New Albany City Council members speak in their City Hall chamber
Aprile Rickert
/
LPM
New Albany council member Josh Turner was one of two members who voted to wait on moving forward with funding for a new police station.

The New Albany City Council has approved funding and lease plans for a new standalone police headquarters, despite some members pushing to delay the decision.

At its regular meeting Thursday, the council voted 6-2 to pass a third and final reading of an ordinance allowing the city to enter into a lease agreement with the New Albany Building Corporation — an entity set up to assist in finance and construction of public or city facilities.

The estimated $12.6 million facility will be in the 200 block of West Spring Street, near the current police headquarters in the Floyd County-owned Frank C. Denzinger Criminal Justice Center.

A third of the funds — or around $4 million — for upfront and construction costs will be split between American Rescue Plan funds and the city’s general fund. The remaining $8.6 million will come from bonds.

Rent will be finalized after negotiations between the city and banks, but it is expected not to exceed $825,000 annually.

A portion of the funding will come from the New Albany sewer utility, through a PILOT, or payment in lieu of taxes, program which funnels into the city’s general fund. New Albany City Attorney Shane Gibson said in an email to LPM News the PILOT money only accounts for about 3% of the general fund.

Dozens of New Albany police officers attended the meeting, along with Chief Todd Bailey who called the council approval “a victory for the entire community.”

“The citizens deserve a standalone facility for their police to operate out of,” he said following the meeting. “And as the department head for that department, this will help me better facilitate recruiting, training, retention … all the things that are important in a world that doesn't have people banging down the door to become police officers.”

Council members Josh Turner and Scott Blair moved to table the vote and, when that failed, voted against the ordinance. They said that although they believe the city needs an improved facility, they don’t feel enough was done to seek out alternatives to building a new station at the chosen location.

“I'm disappointed because I think we zeroed in on one project, and it's a very expensive project,” Blair said following the meeting. “And there's other ways to provide good facilities for our police department.”

Turner said moving forward with this project now would be at “one of the worst times to purchase new properties, and building and construction.”

“There’s nothing wrong with delaying a little bit longer,” he said. “We have got to be careful with how we spend our money to get the most bang for our buck. If we do it now, we're not going to get the most bang for our buck.”

Council member Adam Dickey said the project has been in discussion for some time, and that if the project were delayed, “... all that will come of that is that we will not have this facility, and we will run out of time to make the decisions that need to be made.”

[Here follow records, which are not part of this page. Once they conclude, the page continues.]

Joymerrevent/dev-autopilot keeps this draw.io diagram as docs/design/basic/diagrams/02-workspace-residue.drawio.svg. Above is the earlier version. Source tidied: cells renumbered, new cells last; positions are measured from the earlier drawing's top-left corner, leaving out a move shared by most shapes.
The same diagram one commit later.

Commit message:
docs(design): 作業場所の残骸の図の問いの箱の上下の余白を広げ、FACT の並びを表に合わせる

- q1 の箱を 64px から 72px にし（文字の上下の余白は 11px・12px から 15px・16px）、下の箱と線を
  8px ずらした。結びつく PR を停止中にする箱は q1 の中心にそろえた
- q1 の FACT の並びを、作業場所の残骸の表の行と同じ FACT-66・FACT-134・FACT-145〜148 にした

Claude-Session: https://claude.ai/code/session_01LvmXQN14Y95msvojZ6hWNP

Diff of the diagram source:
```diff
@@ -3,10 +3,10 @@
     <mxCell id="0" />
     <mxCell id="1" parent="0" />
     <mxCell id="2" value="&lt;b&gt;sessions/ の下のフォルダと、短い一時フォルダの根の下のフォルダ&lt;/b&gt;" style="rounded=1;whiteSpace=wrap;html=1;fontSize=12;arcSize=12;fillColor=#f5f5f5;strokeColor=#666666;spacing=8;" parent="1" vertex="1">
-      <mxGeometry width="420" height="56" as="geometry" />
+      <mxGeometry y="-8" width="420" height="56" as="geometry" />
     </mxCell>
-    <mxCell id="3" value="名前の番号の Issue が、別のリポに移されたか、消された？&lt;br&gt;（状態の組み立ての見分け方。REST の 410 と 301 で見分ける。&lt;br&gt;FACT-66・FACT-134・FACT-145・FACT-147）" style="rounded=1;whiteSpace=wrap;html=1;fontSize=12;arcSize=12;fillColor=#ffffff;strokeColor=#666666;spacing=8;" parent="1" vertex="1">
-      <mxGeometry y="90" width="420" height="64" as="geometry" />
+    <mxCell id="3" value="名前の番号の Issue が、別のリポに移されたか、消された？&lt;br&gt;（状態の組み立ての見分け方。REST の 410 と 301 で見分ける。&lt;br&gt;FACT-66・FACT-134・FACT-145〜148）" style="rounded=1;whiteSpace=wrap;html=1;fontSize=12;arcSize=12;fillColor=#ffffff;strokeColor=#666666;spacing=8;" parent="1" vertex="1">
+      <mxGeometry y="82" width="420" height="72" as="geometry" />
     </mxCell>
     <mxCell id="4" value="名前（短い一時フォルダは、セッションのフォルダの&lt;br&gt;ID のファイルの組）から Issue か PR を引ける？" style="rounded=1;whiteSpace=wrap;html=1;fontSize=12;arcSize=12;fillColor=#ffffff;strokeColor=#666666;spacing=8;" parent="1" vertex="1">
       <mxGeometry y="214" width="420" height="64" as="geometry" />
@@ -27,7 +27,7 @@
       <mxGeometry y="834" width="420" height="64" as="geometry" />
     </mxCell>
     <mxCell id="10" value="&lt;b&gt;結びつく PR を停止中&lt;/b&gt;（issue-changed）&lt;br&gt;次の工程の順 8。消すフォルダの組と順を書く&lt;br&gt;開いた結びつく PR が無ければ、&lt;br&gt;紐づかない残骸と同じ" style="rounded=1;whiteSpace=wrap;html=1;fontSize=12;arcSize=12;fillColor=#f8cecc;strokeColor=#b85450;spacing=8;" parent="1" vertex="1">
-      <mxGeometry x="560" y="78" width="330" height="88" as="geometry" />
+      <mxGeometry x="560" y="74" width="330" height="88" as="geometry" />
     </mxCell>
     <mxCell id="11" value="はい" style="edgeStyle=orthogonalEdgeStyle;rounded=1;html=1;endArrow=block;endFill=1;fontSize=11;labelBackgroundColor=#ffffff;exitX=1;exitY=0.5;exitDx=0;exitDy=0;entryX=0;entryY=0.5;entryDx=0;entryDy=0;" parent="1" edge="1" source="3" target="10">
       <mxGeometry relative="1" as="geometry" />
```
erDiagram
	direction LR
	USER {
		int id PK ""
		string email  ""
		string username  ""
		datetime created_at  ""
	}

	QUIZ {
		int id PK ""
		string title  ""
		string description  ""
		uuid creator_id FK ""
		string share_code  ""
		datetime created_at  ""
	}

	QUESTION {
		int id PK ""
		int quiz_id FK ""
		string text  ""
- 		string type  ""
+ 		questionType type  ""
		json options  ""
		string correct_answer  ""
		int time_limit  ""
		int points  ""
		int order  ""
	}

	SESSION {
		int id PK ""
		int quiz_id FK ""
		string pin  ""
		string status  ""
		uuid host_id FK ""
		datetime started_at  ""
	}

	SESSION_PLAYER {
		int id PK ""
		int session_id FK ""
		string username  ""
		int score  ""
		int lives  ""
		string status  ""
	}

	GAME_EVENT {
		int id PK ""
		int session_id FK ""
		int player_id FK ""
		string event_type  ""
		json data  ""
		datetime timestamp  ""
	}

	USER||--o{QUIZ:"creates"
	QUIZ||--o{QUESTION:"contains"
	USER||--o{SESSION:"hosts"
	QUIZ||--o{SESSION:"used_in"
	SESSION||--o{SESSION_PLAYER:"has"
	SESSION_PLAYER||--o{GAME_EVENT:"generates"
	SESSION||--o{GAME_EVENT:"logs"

“The staff has done an excellent job of looking at alternatives, cost analyses, location analyses ... which assures that we will not have a tax increase, or a rate increase of any sort, and still are able to finance and provide for a quality facility for our police officers and for public safety in the city,” Dickey said.

The next steps include the New Albany Building Corporation securing bonds and other needs to finance the new facility.

Construction is expected to begin in spring.

Aprile Rickert is LPM's Southern Indiana reporter. Email Aprile at arickert@lpm.org.